Nobel laureates Denis Mukwege and Nadia Murad have called on the world to protect victims of wartime sexual violence as they angrily criticised indifference to the plight of women and children in conflict in their peace prize acceptance speeches.
Mukwege, a Congolese gynaecologist and world expert on rape in conflict, and Murad, a Yazidi activist and survivor of Isis sexual slavery, said victims were sometimes valued less than commercial interests.
In a ceremony in which the laureates were cheered and given standing ovations, Mukwege and Murad called on the world to do more.
“If there is a war to be waged, it is the war against the indifference which is eating away at our societies,” Mukwege said at the ceremony in Oslo. His Panzi hospital in the Democratic Republic of Congo’s war-torn east has treated the wounds of tens of thousands of women and children for sexual assaults that have become a “new reality” in the country. He said the violence “shames our common humanity”.
In her speech, Murad implored the global community to help to free hundreds of women and girls still held by jihadis, saying the world must protect her people and other vulnerable communities.

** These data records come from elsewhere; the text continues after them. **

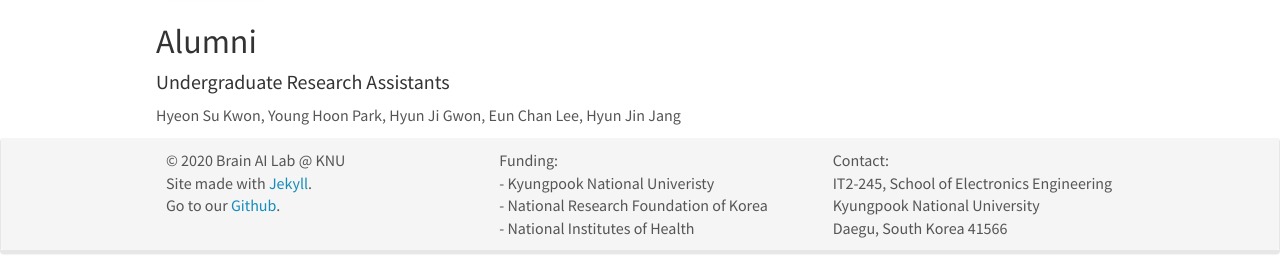
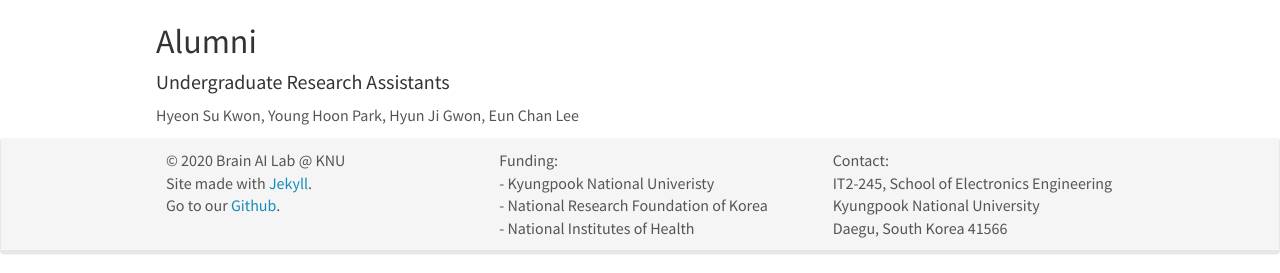
Before and after one commit to KNU-BrainAI/knu-brainai.github.io, a Jekyll site: the page built from _pages/team.md, in a window 1280 px wide and 1079 px high. Shown: the part 803-1076 px from the top of the window. Built offline with Jekyll 4.4.1, drawn with Linux system fonts in a browser that asks for light colours; nearby versions of some CDN libraries.

Commit message:
Update team.md

```diff
--- a/_pages/team.md
+++ b/_pages/team.md
@@ -59,4 +59,4 @@ permalink: /team/
 
 ## Alumni
 #### Undergraduate Research Assistants
-Hyeon Su Kwon, Young Hoon Park, Hyun Ji Gwon, Eun Chan Lee, Hyun Jin Jang
+Hyeon Su Kwon, Young Hoon Park, Hyun Ji Gwon, Eun Chan Lee
```
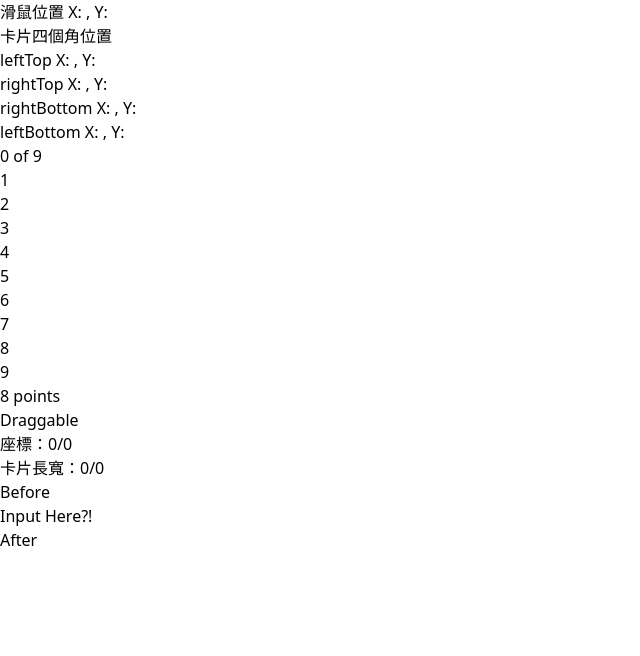
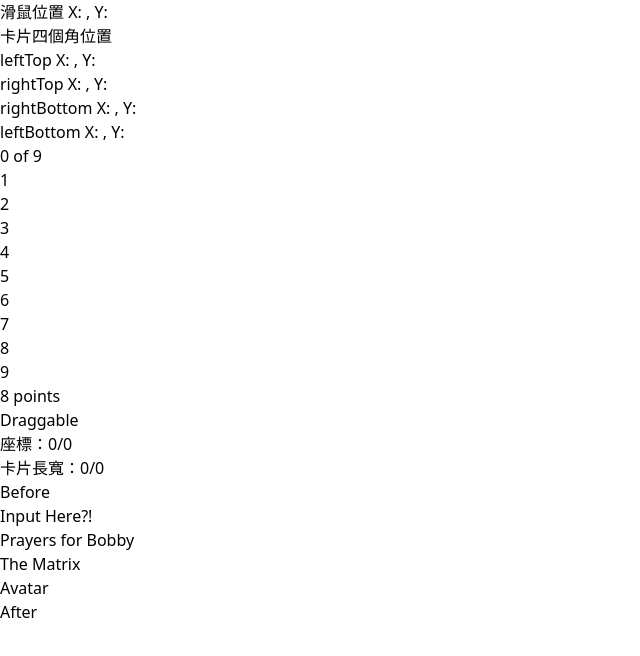
Before and after one commit to wowdacom/time-line-drag-and-drop, a Vue app: page / in a window 1280 px wide. Shown: the top 656 px of the page, without its empty margins (0-640 px from the left). Built offline with nearby package versions, Linux system fonts and the light colour scheme; the HTML template or start-up script is replaced by a standard one.

Commit message:
新增 outline 可以塞在不同位置

```diff
--- a/src/components/HelloWorld.vue
+++ b/src/components/HelloWorld.vue
@@ -263,11 +263,27 @@ const draggingStyle = ref({});
 const mousePos = reactive({ x: undefined, y: undefined });
 const isMoveInTimeline = ref(false);
 const isOverOutline = ref(false);
+const overOutlineCount = ref(0);
 
 const timelineContainer = ref(null);
 const timeline = ref(null);
 
 const currentStep = ref(0);
+
+const cardLists = ref([
+  {
+    title: "Prayers for Bobby",
+    year: "2009-01-24",
+  },
+  {
+    title: "The Matrix",
+    year: "1999-03-31",
+  },
+  {
+    title: "Avatar",
+    year: "2009-12-18",
+  },
+]);
 
 const dragstart_handler = (event) => {
   currentDraggingStyle.value = {
@@ -325,6 +341,8 @@ const dragstart_handler = (event) => {
       transition: "all 2s ease-in-out",
     };
     isMoveInTimeline.value = false;
+    isOverOutline.value = false;
+    overOutlineCount.vlaue = 0;
     card.value.removeEventListener("mouseup", () => {});
   });
 };
@@ -340,31 +358,54 @@ const currentDraggingStyle = computed({
 
 const handleTimelineObserver = (entries) => {
   const rect = timeline.value.getBoundingClientRect();
+  const rectTop = rect.top + window.scrollY;
+
+  const cardCenterlines = timelineCards.value.map((timelineCard) => {
+    let cardInfo = timelineCard.getBoundingClientRect();
+    return Math.ceil(cardInfo.top + window.scrollY + cardInfo.height / 2);
+  });
+
   const firstCard = timelineCards.value[0].getBoundingClientRect();
-  const rectTop = rect.top + window.scrollY;
   const firstCardTop = firstCard.top + window.scrollY;
+  const firstCardHeight = firstCard.height;
+
   if (cardPosition.rightBottom.y > rectTop) {
     isMoveInTimeline.value = true;
   } else {
     isMoveInTimeline.value = false;
   }
-
-  if (cardPosition.rightBottom.y > firstCardTop) {
-    isOverOutline.value = true;
-  } else {
-    isOverOutline.value = false;
-  }
+  overOutlineCount.value = cardCenterlines.reduce(
+    (totalCount, cardCenterline) => {
+      if (cardPosition.rightBottom.y > cardCenterline) {
+        return (totalCount = totalCount + 1);
+      } else {
+        return totalCount;
+      }
+    },
+    0
+  );
+  isOverOutline.value = overOutlineCount.value > 0;
 };
 
-const outlineStatus = computed(() => {
-  let timelineControl = isMoveInTimeline.value
-    ? "opacity-50 bg-yellow-300 relative"
-    : "opacity-0";
-  let overOutlineControl = isOverOutline.value
-    ? "transform translate-y-full"
+const outlineStyles = computed(() => {
+  const oneCard = timelineCards.value.length
+    ? timelineCards.value[0].getBoundingClientRect()
+    : null;
+  const oneCardHeight = oneCard?.height ? oneCard.height : 0;
+  return isOverOutline.value
+    ? `transform: translate(0, ${
+        (oneCardHeight + 8) * overOutlineCount.value
+      }px);`
     : "";
-  return timelineControl + " " + overOutlineControl;
 });
+
+const timelineStyles = (index) => {
+  const outlineCard = card.value ? card.value.getBoundingClientRect() : null;
+  const outlineCardHeight = outlineCard?.height ? outlineCard.height : 0;
+  return index < overOutlineCount.value
+    ? `transform: translate(0, -${outlineCardHeight + 8}px);`
+    : "";
+};
 
 onMounted(() => {
   card.value.addEventListener("mousedown", dragstart_handler);
@@ -444,17 +485,22 @@ const count = ref(0);
         class="flex flex-col justify-center absolute top-[250px] left-1/2 transform -translate-x-1/2 -translate-y-1/2 z-20"
       >
         <li
-          class="outline card mt-2 w-72 h-28 border rounded-md flex justify-center items-center transition-all"
-          :class="outlineStatus"
+          class="outline card mt-2 w-80 h-32 border rounded-md flex justify-center items-center transition-all"
+          :class="
+            isMoveInTimeline ? 'opacity-50 bg-yellow-300 relative' : 'opacity-0'
+          "
+          :style="outlineStyles"
         >
           Input Here?!
         </li>
         <li
+          :style="timelineStyles(index)"
           ref="timelineCards"
-          class="card mt-2 w-72 h-28 border rounded-md p-4 flex transition-all"
-          v-for="step in 1"
-          :class="isOverOutline ? 'transform -translate-y-full' : ''"
-        ></li>
+          class="card mt-2 w-72 h-28 border rounded-md p-4 flex transition-all mx-auto items-center justify-center"
+          v-for="(cardList, index) in cardLists"
+        >
+          {{ cardList.title }}
+        </li>
       </ul>
     </div>
     <div
```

“It is my view that all victims deserve a safe haven until justice is done for them,” she said, pausing briefly, seemingly overcome with emotion.
Berit Reiss-Andersen, the Nobel committee chairwoman, said the pair had received the peace prize “for their efforts to end the use of sexual violence as a weapon of war and armed conflict”. She described them as “two of the strongest voices in the world today”.
In a sombre ceremony in Oslo City Hall, both smiled as they received the peace prize gold medal, diploma and the nine million Swedish Krona (about £795,000), which they will share.
Mukwege laid much of the blame for the violence unleashed on civilians on those in power in his country.
“For 20 years now, day after day, at Panzi hospital, I have seen the harrowing consequences of the country’s gross mismanagement,” said the doctor, a critic of the Congolese President Joseph Kabila, who is set to be replaced in elections this month.
“Babies, girls, young women, mothers, grandmothers, and also men and boys, cruelly raped, often publicly and collectively, by inserting burning plastic or sharp objects in their genitals.”
Mukwege said the trade in the country’s abundant natural resources helped to fuel the violence while profits “end up in the pockets of a predatory oligarchy”.
“We love nice cars, jewellery and gadgets. I have a smartphone myself,” he said. “These items contain minerals found in our country. Often mined in inhuman conditions by young children, victims of intimidation and sexual violence.
“It’s not just perpetrators of violence who are responsible for their crimes. It is also those who choose to look the other way.”
Murad survived the horrors of captivity under Isis in Iraq and Syria where they targeted her Kurdish-speaking community. Older women and men faced summary execution during the Isis assault, which the United Nations has described as a possible genocide. Captured in 2014, Murad suffered beatings and gang-rape before she was able to escape.
In her Nobel acceptance address on Monday, Murad said more than 6,500 women and girls from her community had been kidnapped, raped and traded “in the 21st century, in the age of globalisation and human rights”.
The fate of some 3,000 women and girls is still unknown.
“Young girls at the prime of life are sold, bought, held captive and raped every day. It is inconceivable that the conscience of the leaders of 195 countries around the world is not mobilised to liberate these girls,” she said.
“What if they were a commercial deal, an oil field or a shipment of weapons? Most certainly, no efforts would be spared to liberate them.”